» The records:
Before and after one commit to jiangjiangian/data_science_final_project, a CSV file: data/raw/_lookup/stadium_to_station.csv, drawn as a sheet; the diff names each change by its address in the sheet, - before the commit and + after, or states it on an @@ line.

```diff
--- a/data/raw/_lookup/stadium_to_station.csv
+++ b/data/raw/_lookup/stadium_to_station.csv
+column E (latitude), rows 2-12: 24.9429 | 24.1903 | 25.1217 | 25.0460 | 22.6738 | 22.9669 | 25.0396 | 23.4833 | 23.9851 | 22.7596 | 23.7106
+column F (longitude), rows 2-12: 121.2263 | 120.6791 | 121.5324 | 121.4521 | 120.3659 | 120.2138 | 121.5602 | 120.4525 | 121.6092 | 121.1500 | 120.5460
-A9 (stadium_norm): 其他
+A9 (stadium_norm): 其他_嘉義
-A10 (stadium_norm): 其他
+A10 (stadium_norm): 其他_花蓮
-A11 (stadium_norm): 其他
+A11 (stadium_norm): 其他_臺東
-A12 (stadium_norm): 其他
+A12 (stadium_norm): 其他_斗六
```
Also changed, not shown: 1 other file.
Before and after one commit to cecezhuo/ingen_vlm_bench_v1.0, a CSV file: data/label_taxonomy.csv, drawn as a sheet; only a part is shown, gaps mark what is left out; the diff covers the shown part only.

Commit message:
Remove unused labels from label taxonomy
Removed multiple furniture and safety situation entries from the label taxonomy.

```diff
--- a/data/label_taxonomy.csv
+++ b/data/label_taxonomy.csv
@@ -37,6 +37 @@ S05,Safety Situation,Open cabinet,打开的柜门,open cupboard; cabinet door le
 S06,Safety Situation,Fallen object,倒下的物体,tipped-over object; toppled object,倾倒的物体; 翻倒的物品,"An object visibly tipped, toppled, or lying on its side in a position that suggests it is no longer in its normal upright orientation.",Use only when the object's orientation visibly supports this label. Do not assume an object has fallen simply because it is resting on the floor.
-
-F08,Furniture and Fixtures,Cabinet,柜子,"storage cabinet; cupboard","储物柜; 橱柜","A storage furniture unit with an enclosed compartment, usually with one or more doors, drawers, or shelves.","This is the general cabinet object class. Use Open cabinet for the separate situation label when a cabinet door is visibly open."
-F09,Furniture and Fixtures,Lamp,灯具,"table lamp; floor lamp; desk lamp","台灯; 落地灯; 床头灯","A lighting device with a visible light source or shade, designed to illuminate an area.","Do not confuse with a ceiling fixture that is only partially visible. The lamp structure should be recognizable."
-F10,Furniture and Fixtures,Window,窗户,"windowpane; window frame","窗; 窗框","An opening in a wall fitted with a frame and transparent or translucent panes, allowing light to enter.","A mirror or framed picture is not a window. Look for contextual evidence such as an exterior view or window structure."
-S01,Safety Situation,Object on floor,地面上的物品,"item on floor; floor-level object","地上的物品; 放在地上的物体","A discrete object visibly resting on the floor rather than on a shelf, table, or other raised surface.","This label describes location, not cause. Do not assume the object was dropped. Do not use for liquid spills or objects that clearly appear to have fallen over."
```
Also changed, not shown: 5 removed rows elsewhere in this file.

» What you will do:
Retype the whole listing above. Please keep it exact.

» Solved problem:
Before and after one commit to jiangjiangian/data_science_final_project, a CSV file: data/raw/_lookup/stadium_to_station.csv, drawn as a sheet; the diff names each change by its address in the sheet, - before the commit and + after, or states it on an @@ line.

```diff
--- a/data/raw/_lookup/stadium_to_station.csv
+++ b/data/raw/_lookup/stadium_to_station.csv
+column E (latitude), rows 2-12: 24.9429 | 24.1903 | 25.1217 | 25.0460 | 22.6738 | 22.9669 | 25.0396 | 23.4833 | 23.9851 | 22.7596 | 23.7106
+column F (longitude), rows 2-12: 121.2263 | 120.6791 | 121.5324 | 121.4521 | 120.3659 | 120.2138 | 121.5602 | 120.4525 | 121.6092 | 121.1500 | 120.5460
-A9 (stadium_norm): 其他
+A9 (stadium_norm): 其他_嘉義
-A10 (stadium_norm): 其他
+A10 (stadium_norm): 其他_花蓮
-A11 (stadium_norm): 其他
+A11 (stadium_norm): 其他_臺東
-A12 (stadium_norm): 其他
+A12 (stadium_norm): 其他_斗六
```
Also changed, not shown: 1 other file.
Before and after one commit to cecezhuo/ingen_vlm_bench_v1.0, a CSV file: data/label_taxonomy.csv, drawn as a sheet; only a part is shown, gaps mark what is left out; the diff covers the shown part only.

Commit message:
Remove unused labels from label taxonomy
Removed multiple furniture and safety situation entries from the label taxonomy.

```diff
--- a/data/label_taxonomy.csv
+++ b/data/label_taxonomy.csv
@@ -37,6 +37 @@ S05,Safety Situation,Open cabinet,打开的柜门,open cupboard; cabinet door le
 S06,Safety Situation,Fallen object,倒下的物体,tipped-over object; toppled object,倾倒的物体; 翻倒的物品,"An object visibly tipped, toppled, or lying on its side in a position that suggests it is no longer in its normal upright orientation.",Use only when the object's orientation visibly supports this label. Do not assume an object has fallen simply because it is resting on the floor.
-
-F08,Furniture and Fixtures,Cabinet,柜子,"storage cabinet; cupboard","储物柜; 橱柜","A storage furniture unit with an enclosed compartment, usually with one or more doors, drawers, or shelves.","This is the general cabinet object class. Use Open cabinet for the separate situation label when a cabinet door is visibly open."
-F09,Furniture and Fixtures,Lamp,灯具,"table lamp; floor lamp; desk lamp","台灯; 落地灯; 床头灯","A lighting device with a visible light source or shade, designed to illuminate an area.","Do not confuse with a ceiling fixture that is only partially visible. The lamp structure should be recognizable."
-F10,Furniture and Fixtures,Window,窗户,"windowpane; window frame","窗; 窗框","An opening in a wall fitted with a frame and transparent or translucent panes, allowing light to enter.","A mirror or framed picture is not a window. Look for contextual evidence such as an exterior view or window structure."
-S01,Safety Situation,Object on floor,地面上的物品,"item on floor; floor-level object","地上的物品; 放在地上的物体","A discrete object visibly resting on the floor rather than on a shelf, table, or other raised surface.","This label describes location, not cause. Do not assume the object was dropped. Do not use for liquid spills or objects that clearly appear to have fallen over."
```
Also changed, not shown: 5 removed rows elsewhere in this file.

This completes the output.